9. “My mental health day is me crying a lot and then making myself feel better/distracting myself from suicidal thoughts and wanting to self-harm by doing my makeup. I love makeup and whenever I need to relax, calm down and have a day to myself, it’s full of makeup, YouTubers and bubble baths.” — Alexis D.
10. “Sometimes I just need to do nothing at all. Life moves way too fast sometimes and it’s good to just have a day to myself to chill out on the sofa with my dog and not have to think about or do much of anything!” — Nicola W.
11. “Some time alone in the park, walking and listening.” — Steve B.
12. “Coloring and music! It always helps to relax and ground me. (Also, my mental health days usually end up involving lots of sleeping/cuddling my dogs).” — Emily S.
13. “Mental health day is me with my cats.. Sleeping playing and sleeping some more.” — Maha D.
14. “Walks always help clear your head, especially at this time of year.” — Georgia C.
15. “I took a mental health day on the anniversary of my sexual assault. I went to the Mall of America, specifically the aquarium and the theme park inside of it. The loud noises there and the serenity of the aquarium helped a lot.” — Caissa C.
16. “Self-care is always important when symptoms seem to be out of control. Face masks are a way for me to relax myself and try to reset my thoughts. I know it looks funny, but it helps.” — Jonna L.
17. “When my job was not working out and I was getting picked on severely by a staff member, I took a mental health day and I always go to the beach. The waves and the ocean are so calming for me.” — Liz M.
18. “A lot like hiding and avoiding.” — Leslie C.
19. “I’m a huge animal lover, so my dog always helps me on my worst days. He lets me cuddle the crap out of him when I don’t have the strength or energy to do anything else, then gets me out of bed for some fresh air when I feel ready. He’s technically not an emotional support dog, but it’s scary to think where I’d be without him.” — Katie K.
20. “My kitty Nuggie sleeps in my hair when I have a migraine. His purring in my ear is soothing. He also nuzzles my ears and eyelashes, and softly bites the cheeks. He is an anxiety soother.” — Michelle G.
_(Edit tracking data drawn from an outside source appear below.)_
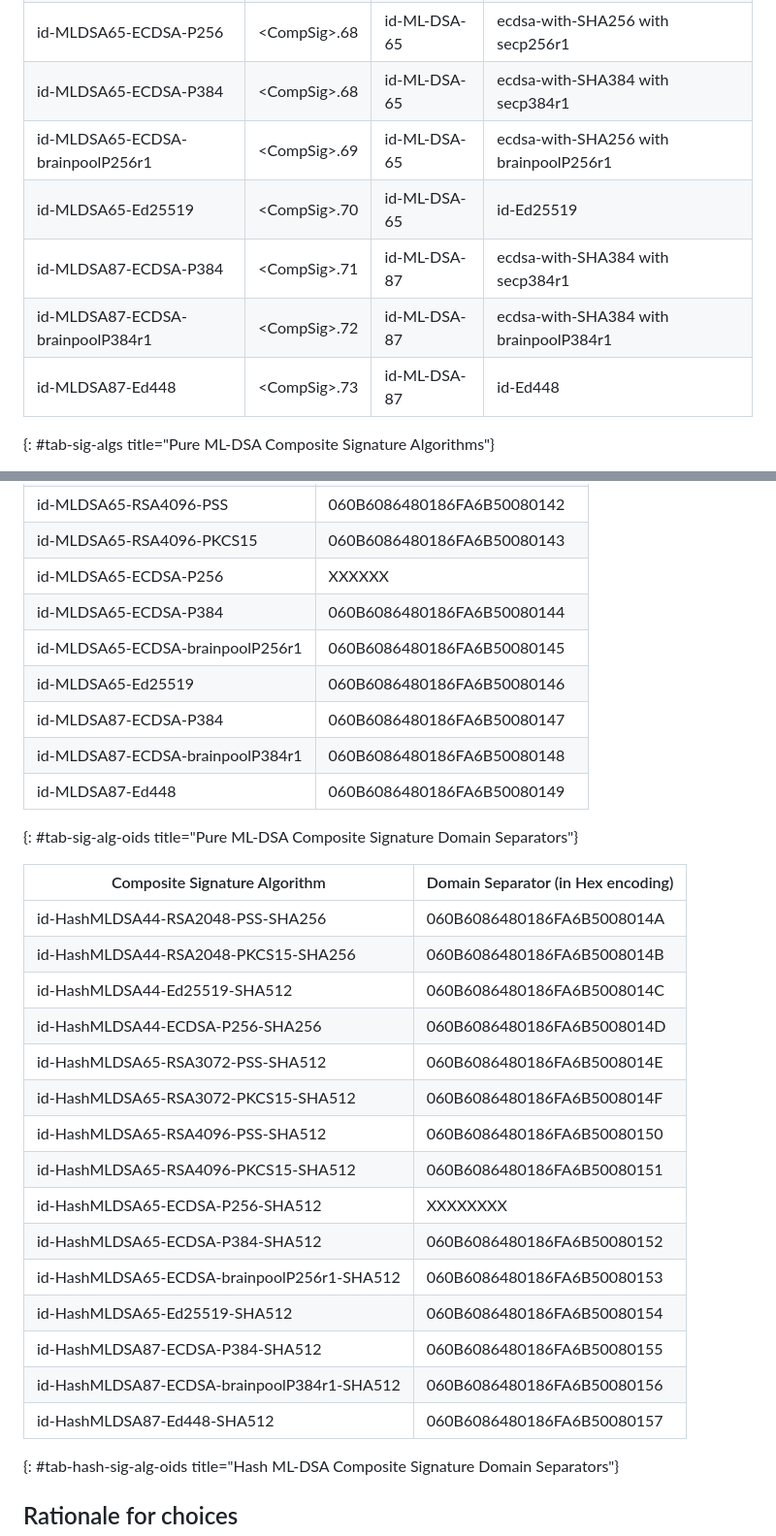
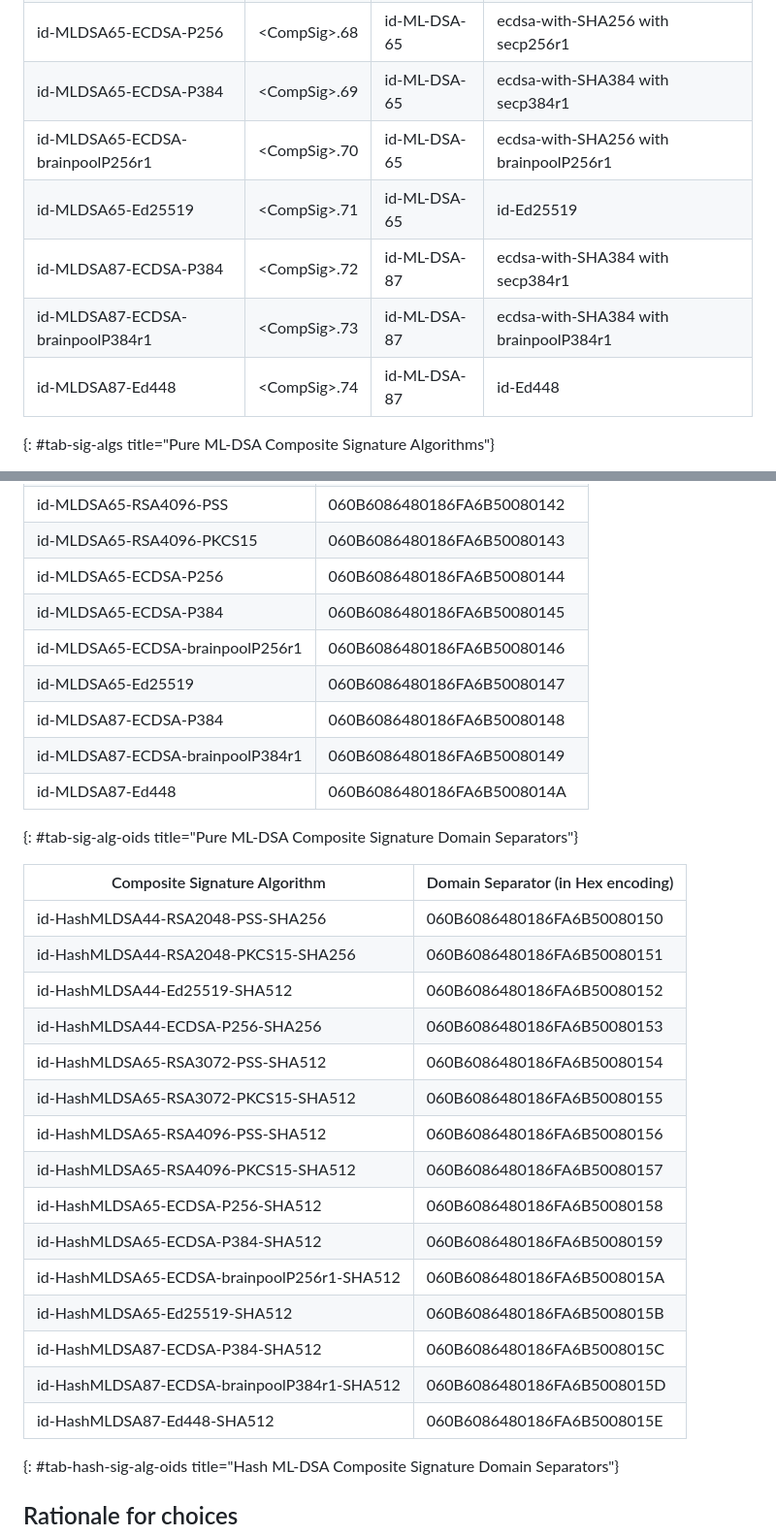
Before and after one commit to lamps-wg/draft-composite-sigs, a Markdown page: draft-ietf-lamps-pq-composite-sigs.md, 2 parts joined by grey strips. Shown at 97% size. GitHub-like rendering.

Commit message:
Fixed up OIDs for new P256 combination

```diff
--- a/draft-ietf-lamps-pq-composite-sigs.md
+++ b/draft-ietf-lamps-pq-composite-sigs.md
@@ -1058,12 +1058,12 @@ Pure Composite-ML-DSA Signature public key types:
 | id-MLDSA65-RSA4096-PSS         | &lt;CompSig&gt;.66 | id-ML-DSA-65 | id-RSASA-PSS with id-sha384 |
 | id-MLDSA65-RSA4096-PKCS15        | &lt;CompSig&gt;.67  | id-ML-DSA-65 | sha384WithRSAEncryption |
 | id-MLDSA65-ECDSA-P256           | &lt;CompSig&gt;.68  | id-ML-DSA-65 | ecdsa-with-SHA256 with secp256r1 |
-| id-MLDSA65-ECDSA-P384           | &lt;CompSig&gt;.68  | id-ML-DSA-65 | ecdsa-with-SHA384 with secp384r1 |
-| id-MLDSA65-ECDSA-brainpoolP256r1 | &lt;CompSig&gt;.69  | id-ML-DSA-65 | ecdsa-with-SHA256 with brainpoolP256r1 |
-| id-MLDSA65-Ed25519                      | &lt;CompSig&gt;.70  | id-ML-DSA-65 | id-Ed25519 |
-| id-MLDSA87-ECDSA-P384            | &lt;CompSig&gt;.71  | id-ML-DSA-87 | ecdsa-with-SHA384 with secp384r1 |
-| id-MLDSA87-ECDSA-brainpoolP384r1 | &lt;CompSig&gt;.72 | id-ML-DSA-87 | ecdsa-with-SHA384 with brainpoolP384r1 |
-| id-MLDSA87-Ed448                        | &lt;CompSig&gt;.73 | id-ML-DSA-87 | id-Ed448 |
+| id-MLDSA65-ECDSA-P384           | &lt;CompSig&gt;.69  | id-ML-DSA-65 | ecdsa-with-SHA384 with secp384r1 |
+| id-MLDSA65-ECDSA-brainpoolP256r1 | &lt;CompSig&gt;.70  | id-ML-DSA-65 | ecdsa-with-SHA256 with brainpoolP256r1 |
+| id-MLDSA65-Ed25519                      | &lt;CompSig&gt;.71  | id-ML-DSA-65 | id-Ed25519 |
+| id-MLDSA87-ECDSA-P384            | &lt;CompSig&gt;.72  | id-ML-DSA-87 | ecdsa-with-SHA384 with secp384r1 |
+| id-MLDSA87-ECDSA-brainpoolP384r1 | &lt;CompSig&gt;.73 | id-ML-DSA-87 | ecdsa-with-SHA384 with brainpoolP384r1 |
+| id-MLDSA87-Ed448                        | &lt;CompSig&gt;.74 | id-ML-DSA-87 | id-Ed448 |
 {: #tab-sig-algs title="Pure ML-DSA Composite Signature Algorithms"}
 
 See the ASN.1 module in section {{sec-asn1-module}} for the explicit definitions of the above Composite ML-DSA algorithms.
@@ -1114,32 +1114,32 @@ As mentioned above, the OID input value is used as a domain separator for the Co
 | id-MLDSA65-RSA3072-PKCS15 |060B6086480186FA6B50080141|
 | id-MLDSA65-RSA4096-PSS |060B6086480186FA6B50080142|
 | id-MLDSA65-RSA4096-PKCS15 |060B6086480186FA6B50080143|
-| id-MLDSA65-ECDSA-P256 |XXXXXX|
-| id-MLDSA65-ECDSA-P384 |060B6086480186FA6B50080144|
-| id-MLDSA65-ECDSA-brainpoolP256r1 |060B6086480186FA6B50080145|
-| id-MLDSA65-Ed25519 |060B6086480186FA6B50080146|
-| id-MLDSA87-ECDSA-P384 |060B6086480186FA6B50080147|
-| id-MLDSA87-ECDSA-brainpoolP384r1 |060B6086480186FA6B50080148|
-| id-MLDSA87-Ed448 |060B6086480186FA6B50080149|
+| id-MLDSA65-ECDSA-P256 |060B6086480186FA6B50080144|
+| id-MLDSA65-ECDSA-P384 |060B6086480186FA6B50080145|
+| id-MLDSA65-ECDSA-brainpoolP256r1 |060B6086480186FA6B50080146|
+| id-MLDSA65-Ed25519 |060B6086480186FA6B50080147|
+| id-MLDSA87-ECDSA-P384 |060B6086480186FA6B50080148|
+| id-MLDSA87-ECDSA-brainpoolP384r1 |060B6086480186FA6B50080149|
+| id-MLDSA87-Ed448 |060B6086480186FA6B5008014A|
 {: #tab-sig-alg-oids title="Pure ML-DSA Composite Signature Domain Separators"}
 
 | Composite Signature Algorithm | Domain Separator (in Hex encoding)|
 | ----------- | ----------- |
-| id-HashMLDSA44-RSA2048-PSS-SHA256 | 060B6086480186FA6B5008014A|
-| id-HashMLDSA44-RSA2048-PKCS15-SHA256 |060B6086480186FA6B5008014B|
-| id-HashMLDSA44-Ed25519-SHA512 |060B6086480186FA6B5008014C|
-| id-HashMLDSA44-ECDSA-P256-SHA256 |060B6086480186FA6B5008014D|
-| id-HashMLDSA65-RSA3072-PSS-SHA512 |060B6086480186FA6B5008014E|
-| id-HashMLDSA65-RSA3072-PKCS15-SHA512 |060B6086480186FA6B5008014F|
-| id-HashMLDSA65-RSA4096-PSS-SHA512 |060B6086480186FA6B50080150|
-| id-HashMLDSA65-RSA4096-PKCS15-SHA512 |060B6086480186FA6B50080151|
-| id-HashMLDSA65-ECDSA-P256-SHA512 |XXXXXXXX|
-| id-HashMLDSA65-ECDSA-P384-SHA512 |060B6086480186FA6B50080152|
-| id-HashMLDSA65-ECDSA-brainpoolP256r1-SHA512 |060B6086480186FA6B50080153|
-| id-HashMLDSA65-Ed25519-SHA512 |060B6086480186FA6B50080154|
-| id-HashMLDSA87-ECDSA-P384-SHA512 |060B6086480186FA6B50080155|
-| id-HashMLDSA87-ECDSA-brainpoolP384r1-SHA512 |060B6086480186FA6B50080156|
-| id-HashMLDSA87-Ed448-SHA512 |060B6086480186FA6B50080157|
+| id-HashMLDSA44-RSA2048-PSS-SHA256 | 060B6086480186FA6B50080150|
+| id-HashMLDSA44-RSA2048-PKCS15-SHA256 |060B6086480186FA6B50080151|
+| id-HashMLDSA44-Ed25519-SHA512 |060B6086480186FA6B50080152|
+| id-HashMLDSA44-ECDSA-P256-SHA256 |060B6086480186FA6B50080153|
+| id-HashMLDSA65-RSA3072-PSS-SHA512 |060B6086480186FA6B50080154|
+| id-HashMLDSA65-RSA3072-PKCS15-SHA512 |060B6086480186FA6B50080155|
+| id-HashMLDSA65-RSA4096-PSS-SHA512 |060B6086480186FA6B50080156|
+| id-HashMLDSA65-RSA4096-PKCS15-SHA512 |060B6086480186FA6B50080157|
+| id-HashMLDSA65-ECDSA-P256-SHA512 |060B6086480186FA6B50080158|
+| id-HashMLDSA65-ECDSA-P384-SHA512 |060B6086480186FA6B50080159|
+| id-HashMLDSA65-ECDSA-brainpoolP256r1-SHA512 |060B6086480186FA6B5008015A|
+| id-HashMLDSA65-Ed25519-SHA512 |060B6086480186FA6B5008015B|
+| id-HashMLDSA87-ECDSA-P384-SHA512 |060B6086480186FA6B5008015C|
+| id-HashMLDSA87-ECDSA-brainpoolP384r1-SHA512 |060B6086480186FA6B5008015D|
+| id-HashMLDSA87-Ed448-SHA512 |060B6086480186FA6B5008015E|
 {: #tab-hash-sig-alg-oids title="Hash ML-DSA Composite Signature Domain Separators"}
 
 ## Rationale for choices
```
21. “Basically, I just lie in bed/on the couch sleeping all day. It isn’t the healthiest in hindsight, but it definitely helps.” — Krysta R.
22. “Nature is my happy place. This happens to be the view from one of my favorite parks. Something about being in nature reminds me there’s still beauty in the world no matter how dark and miserable my own life may feel. It really helps me keep things in perspective.” — Megan P.
23. “Mental health day is never leaving my bed. Lots of sleep, lots of not being touched by anyone, phone on airplane mode. Nothing stimulating. Just resetting my senses.” — Rebecca N.
24. “I didn’t understand why I was having an anxiety attack. Why those feelings were happening. But I knew I was suffering from a severe panic attack and I took a picture to document it. This is what anxiety looks like, for me anyway. It’s pain, and it’s real. Hopefully sharing this picture will help end the stigma around mental illness. This is how I spent my mental health day. This is how I spend a lot of them.” — Melissa G.
25. “This is only a small sample of what I might do on a mental health day. I use the list to gain control in my daily habits. It says that I have to eat three meals a day and what I can eat for breakfast, so I don’t have to think, but just do what it says. It also say things like showering and watering the plants, etc. Basically it is a guide to what a ‘normal’ day might look like. Crocheting and drawing is a way to calm down and focus on something simple. I like the repetitiveness of making details or crocheting.” — Sanne V.
What do your mental health days look like? Tell us in the comments below: